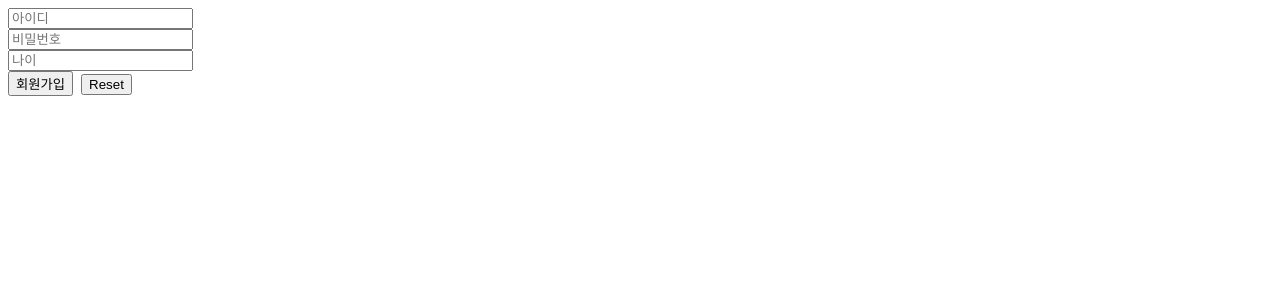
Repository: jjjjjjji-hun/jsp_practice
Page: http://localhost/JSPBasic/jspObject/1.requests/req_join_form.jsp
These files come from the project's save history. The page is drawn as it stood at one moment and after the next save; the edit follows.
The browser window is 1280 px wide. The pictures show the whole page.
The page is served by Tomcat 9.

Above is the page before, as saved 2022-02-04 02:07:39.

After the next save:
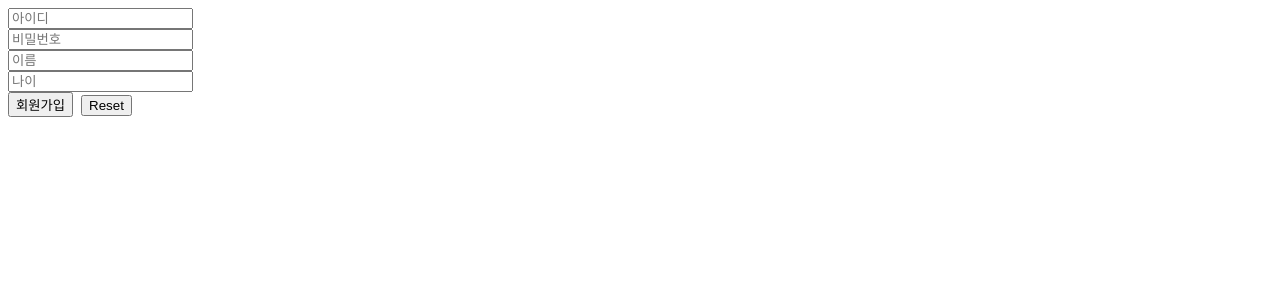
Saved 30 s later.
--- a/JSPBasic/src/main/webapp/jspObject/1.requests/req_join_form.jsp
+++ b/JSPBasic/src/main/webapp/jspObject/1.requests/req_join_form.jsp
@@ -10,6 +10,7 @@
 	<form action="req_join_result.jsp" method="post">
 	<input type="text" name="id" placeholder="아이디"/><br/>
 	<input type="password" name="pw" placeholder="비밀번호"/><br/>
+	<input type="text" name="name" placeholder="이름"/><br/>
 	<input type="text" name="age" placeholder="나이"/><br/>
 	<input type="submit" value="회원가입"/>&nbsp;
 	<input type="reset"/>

====

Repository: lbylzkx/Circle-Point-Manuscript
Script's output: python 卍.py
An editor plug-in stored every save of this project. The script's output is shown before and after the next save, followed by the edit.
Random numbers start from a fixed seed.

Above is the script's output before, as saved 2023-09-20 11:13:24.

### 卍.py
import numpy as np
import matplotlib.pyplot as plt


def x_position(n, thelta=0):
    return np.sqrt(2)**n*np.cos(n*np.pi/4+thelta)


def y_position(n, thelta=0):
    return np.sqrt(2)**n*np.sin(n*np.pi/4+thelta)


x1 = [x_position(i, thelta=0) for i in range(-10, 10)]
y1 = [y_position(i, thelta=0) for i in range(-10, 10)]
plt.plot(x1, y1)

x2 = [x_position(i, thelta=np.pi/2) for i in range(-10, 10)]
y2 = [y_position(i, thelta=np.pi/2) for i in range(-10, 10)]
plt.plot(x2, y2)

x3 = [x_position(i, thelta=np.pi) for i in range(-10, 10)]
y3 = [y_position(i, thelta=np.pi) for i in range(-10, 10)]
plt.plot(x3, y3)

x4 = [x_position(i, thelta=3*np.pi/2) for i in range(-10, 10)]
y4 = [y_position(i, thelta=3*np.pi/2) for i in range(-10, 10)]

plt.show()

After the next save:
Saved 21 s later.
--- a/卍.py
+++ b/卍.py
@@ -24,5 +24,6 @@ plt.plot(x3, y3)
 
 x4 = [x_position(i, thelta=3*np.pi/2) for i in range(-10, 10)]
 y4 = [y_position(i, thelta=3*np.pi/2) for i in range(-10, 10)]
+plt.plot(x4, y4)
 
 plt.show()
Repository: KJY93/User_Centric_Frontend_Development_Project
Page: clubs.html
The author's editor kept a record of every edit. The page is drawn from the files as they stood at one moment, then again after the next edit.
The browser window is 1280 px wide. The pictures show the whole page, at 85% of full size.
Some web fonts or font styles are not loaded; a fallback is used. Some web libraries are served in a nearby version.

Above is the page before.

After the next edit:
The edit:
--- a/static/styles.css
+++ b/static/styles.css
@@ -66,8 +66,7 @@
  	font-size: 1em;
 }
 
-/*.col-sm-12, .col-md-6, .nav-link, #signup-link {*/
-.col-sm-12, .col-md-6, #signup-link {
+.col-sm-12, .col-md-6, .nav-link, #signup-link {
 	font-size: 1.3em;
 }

====

### AIM OF THE EXERCISE
In the entries above, find the line holding "Script's output: python 卍.py" and the line holding "Page: clubs.html", then retype exactly those two lines and every line between them, and nothing else.

### THE ANSWER
Script's output: python 卍.py
An editor plug-in stored every save of this project. The script's output is shown before and after the next save, followed by the edit.
Random numbers start from a fixed seed.

Above is the script's output before, as saved 2023-09-20 11:13:24.

### 卍.py
import numpy as np
import matplotlib.pyplot as plt


def x_position(n, thelta=0):
    return np.sqrt(2)**n*np.cos(n*np.pi/4+thelta)


def y_position(n, thelta=0):
    return np.sqrt(2)**n*np.sin(n*np.pi/4+thelta)


x1 = [x_position(i, thelta=0) for i in range(-10, 10)]
y1 = [y_position(i, thelta=0) for i in range(-10, 10)]
plt.plot(x1, y1)

x2 = [x_position(i, thelta=np.pi/2) for i in range(-10, 10)]
y2 = [y_position(i, thelta=np.pi/2) for i in range(-10, 10)]
plt.plot(x2, y2)

x3 = [x_position(i, thelta=np.pi) for i in range(-10, 10)]
y3 = [y_position(i, thelta=np.pi) for i in range(-10, 10)]
plt.plot(x3, y3)

x4 = [x_position(i, thelta=3*np.pi/2) for i in range(-10, 10)]
y4 = [y_position(i, thelta=3*np.pi/2) for i in range(-10, 10)]

plt.show()

After the next save:
Saved 21 s later.
--- a/卍.py
+++ b/卍.py
@@ -24,5 +24,6 @@ plt.plot(x3, y3)
 
 x4 = [x_position(i, thelta=3*np.pi/2) for i in range(-10, 10)]
 y4 = [y_position(i, thelta=3*np.pi/2) for i in range(-10, 10)]
+plt.plot(x4, y4)
 
 plt.show()
Repository: KJY93/User_Centric_Frontend_Development_Project
Page: clubs.html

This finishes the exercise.